Task objective
The listing below must be copied exactly and in full.

Excerpted records
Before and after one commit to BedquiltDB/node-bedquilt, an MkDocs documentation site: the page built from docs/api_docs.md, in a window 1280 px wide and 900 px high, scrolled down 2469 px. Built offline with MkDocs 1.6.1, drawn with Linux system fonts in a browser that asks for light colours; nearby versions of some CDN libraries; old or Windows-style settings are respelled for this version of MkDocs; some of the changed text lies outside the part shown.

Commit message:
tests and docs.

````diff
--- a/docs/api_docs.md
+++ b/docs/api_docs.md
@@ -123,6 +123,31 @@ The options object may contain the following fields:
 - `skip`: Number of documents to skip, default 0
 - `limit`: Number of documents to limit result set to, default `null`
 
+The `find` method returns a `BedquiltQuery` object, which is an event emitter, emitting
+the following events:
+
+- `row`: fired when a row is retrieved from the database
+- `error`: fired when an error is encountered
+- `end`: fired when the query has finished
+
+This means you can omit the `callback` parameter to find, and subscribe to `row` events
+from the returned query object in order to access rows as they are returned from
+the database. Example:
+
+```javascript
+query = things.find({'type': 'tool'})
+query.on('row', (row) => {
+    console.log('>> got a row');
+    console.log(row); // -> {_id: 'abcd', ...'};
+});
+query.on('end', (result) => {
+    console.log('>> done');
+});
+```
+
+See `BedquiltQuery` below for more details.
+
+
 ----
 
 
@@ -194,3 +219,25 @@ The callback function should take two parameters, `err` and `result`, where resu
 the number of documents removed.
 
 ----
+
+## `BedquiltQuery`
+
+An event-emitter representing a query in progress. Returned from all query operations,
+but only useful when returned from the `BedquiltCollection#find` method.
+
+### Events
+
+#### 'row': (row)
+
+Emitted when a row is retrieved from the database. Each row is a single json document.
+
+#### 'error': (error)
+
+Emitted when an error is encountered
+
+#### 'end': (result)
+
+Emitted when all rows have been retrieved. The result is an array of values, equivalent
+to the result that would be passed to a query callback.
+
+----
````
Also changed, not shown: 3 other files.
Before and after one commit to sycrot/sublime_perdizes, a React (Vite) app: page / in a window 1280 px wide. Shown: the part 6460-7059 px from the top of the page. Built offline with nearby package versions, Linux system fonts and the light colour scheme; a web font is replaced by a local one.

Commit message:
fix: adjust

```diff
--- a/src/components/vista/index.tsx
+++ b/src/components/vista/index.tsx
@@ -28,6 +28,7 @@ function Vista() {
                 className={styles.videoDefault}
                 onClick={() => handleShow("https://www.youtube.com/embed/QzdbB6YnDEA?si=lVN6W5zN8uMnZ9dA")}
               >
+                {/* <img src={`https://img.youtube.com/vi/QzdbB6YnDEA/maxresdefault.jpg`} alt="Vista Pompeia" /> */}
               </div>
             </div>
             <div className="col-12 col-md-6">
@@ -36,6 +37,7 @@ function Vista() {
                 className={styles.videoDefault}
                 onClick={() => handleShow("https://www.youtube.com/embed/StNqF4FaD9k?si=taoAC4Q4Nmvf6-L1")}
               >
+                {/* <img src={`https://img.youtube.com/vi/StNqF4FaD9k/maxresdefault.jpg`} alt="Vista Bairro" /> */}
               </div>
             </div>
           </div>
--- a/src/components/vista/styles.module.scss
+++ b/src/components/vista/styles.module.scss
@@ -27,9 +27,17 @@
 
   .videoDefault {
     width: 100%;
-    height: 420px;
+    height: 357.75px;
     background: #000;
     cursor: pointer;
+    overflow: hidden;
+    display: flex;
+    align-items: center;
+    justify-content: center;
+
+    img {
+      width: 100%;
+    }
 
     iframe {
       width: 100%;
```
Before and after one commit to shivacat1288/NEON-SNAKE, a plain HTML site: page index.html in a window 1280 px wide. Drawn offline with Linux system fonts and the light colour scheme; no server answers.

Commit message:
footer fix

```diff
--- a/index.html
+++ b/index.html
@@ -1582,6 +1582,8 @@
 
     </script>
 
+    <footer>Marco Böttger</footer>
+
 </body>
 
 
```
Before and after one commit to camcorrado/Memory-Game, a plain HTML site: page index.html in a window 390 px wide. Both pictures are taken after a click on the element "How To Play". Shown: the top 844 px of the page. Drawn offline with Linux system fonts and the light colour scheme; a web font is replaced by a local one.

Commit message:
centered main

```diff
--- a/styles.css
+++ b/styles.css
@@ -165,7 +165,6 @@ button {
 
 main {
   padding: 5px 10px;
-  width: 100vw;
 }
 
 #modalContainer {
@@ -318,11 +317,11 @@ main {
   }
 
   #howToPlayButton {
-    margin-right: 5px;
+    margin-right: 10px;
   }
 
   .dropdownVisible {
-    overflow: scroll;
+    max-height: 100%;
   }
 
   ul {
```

Exercise solution
Before and after one commit to BedquiltDB/node-bedquilt, an MkDocs documentation site: the page built from docs/api_docs.md, in a window 1280 px wide and 900 px high, scrolled down 2469 px. Built offline with MkDocs 1.6.1, drawn with Linux system fonts in a browser that asks for light colours; nearby versions of some CDN libraries; old or Windows-style settings are respelled for this version of MkDocs; some of the changed text lies outside the part shown.

Commit message:
tests and docs.

````diff
--- a/docs/api_docs.md
+++ b/docs/api_docs.md
@@ -123,6 +123,31 @@ The options object may contain the following fields:
 - `skip`: Number of documents to skip, default 0
 - `limit`: Number of documents to limit result set to, default `null`
 
+The `find` method returns a `BedquiltQuery` object, which is an event emitter, emitting
+the following events:
+
+- `row`: fired when a row is retrieved from the database
+- `error`: fired when an error is encountered
+- `end`: fired when the query has finished
+
+This means you can omit the `callback` parameter to find, and subscribe to `row` events
+from the returned query object in order to access rows as they are returned from
+the database. Example:
+
+```javascript
+query = things.find({'type': 'tool'})
+query.on('row', (row) => {
+    console.log('>> got a row');
+    console.log(row); // -> {_id: 'abcd', ...'};
+});
+query.on('end', (result) => {
+    console.log('>> done');
+});
+```
+
+See `BedquiltQuery` below for more details.
+
+
 ----
 
 
@@ -194,3 +219,25 @@ The callback function should take two parameters, `err` and `result`, where resu
 the number of documents removed.
 
 ----
+
+## `BedquiltQuery`
+
+An event-emitter representing a query in progress. Returned from all query operations,
+but only useful when returned from the `BedquiltCollection#find` method.
+
+### Events
+
+#### 'row': (row)
+
+Emitted when a row is retrieved from the database. Each row is a single json document.
+
+#### 'error': (error)
+
+Emitted when an error is encountered
+
+#### 'end': (result)
+
+Emitted when all rows have been retrieved. The result is an array of values, equivalent
+to the result that would be passed to a query callback.
+
+----
````
Also changed, not shown: 3 other files.
Before and after one commit to sycrot/sublime_perdizes, a React (Vite) app: page / in a window 1280 px wide. Shown: the part 6460-7059 px from the top of the page. Built offline with nearby package versions, Linux system fonts and the light colour scheme; a web font is replaced by a local one.

Commit message:
fix: adjust

```diff
--- a/src/components/vista/index.tsx
+++ b/src/components/vista/index.tsx
@@ -28,6 +28,7 @@ function Vista() {
                 className={styles.videoDefault}
                 onClick={() => handleShow("https://www.youtube.com/embed/QzdbB6YnDEA?si=lVN6W5zN8uMnZ9dA")}
               >
+                {/* <img src={`https://img.youtube.com/vi/QzdbB6YnDEA/maxresdefault.jpg`} alt="Vista Pompeia" /> */}
               </div>
             </div>
             <div className="col-12 col-md-6">
@@ -36,6 +37,7 @@ function Vista() {
                 className={styles.videoDefault}
                 onClick={() => handleShow("https://www.youtube.com/embed/StNqF4FaD9k?si=taoAC4Q4Nmvf6-L1")}
               >
+                {/* <img src={`https://img.youtube.com/vi/StNqF4FaD9k/maxresdefault.jpg`} alt="Vista Bairro" /> */}
               </div>
             </div>
           </div>
--- a/src/components/vista/styles.module.scss
+++ b/src/components/vista/styles.module.scss
@@ -27,9 +27,17 @@
 
   .videoDefault {
     width: 100%;
-    height: 420px;
+    height: 357.75px;
     background: #000;
     cursor: pointer;
+    overflow: hidden;
+    display: flex;
+    align-items: center;
+    justify-content: center;
+
+    img {
+      width: 100%;
+    }
 
     iframe {
       width: 100%;
```
Before and after one commit to shivacat1288/NEON-SNAKE, a plain HTML site: page index.html in a window 1280 px wide. Drawn offline with Linux system fonts and the light colour scheme; no server answers.

Commit message:
footer fix

```diff
--- a/index.html
+++ b/index.html
@@ -1582,6 +1582,8 @@
 
     </script>
 
+    <footer>Marco Böttger</footer>
+
 </body>
 
 
```
Before and after one commit to camcorrado/Memory-Game, a plain HTML site: page index.html in a window 390 px wide. Both pictures are taken after a click on the element "How To Play". Shown: the top 844 px of the page. Drawn offline with Linux system fonts and the light colour scheme; a web font is replaced by a local one.

Commit message:
centered main

```diff
--- a/styles.css
+++ b/styles.css
@@ -165,7 +165,6 @@ button {
 
 main {
   padding: 5px 10px;
-  width: 100vw;
 }
 
 #modalContainer {
@@ -318,11 +317,11 @@ main {
   }
 
   #howToPlayButton {
-    margin-right: 5px;
+    margin-right: 10px;
   }
 
   .dropdownVisible {
-    overflow: scroll;
+    max-height: 100%;
   }
 
   ul {
```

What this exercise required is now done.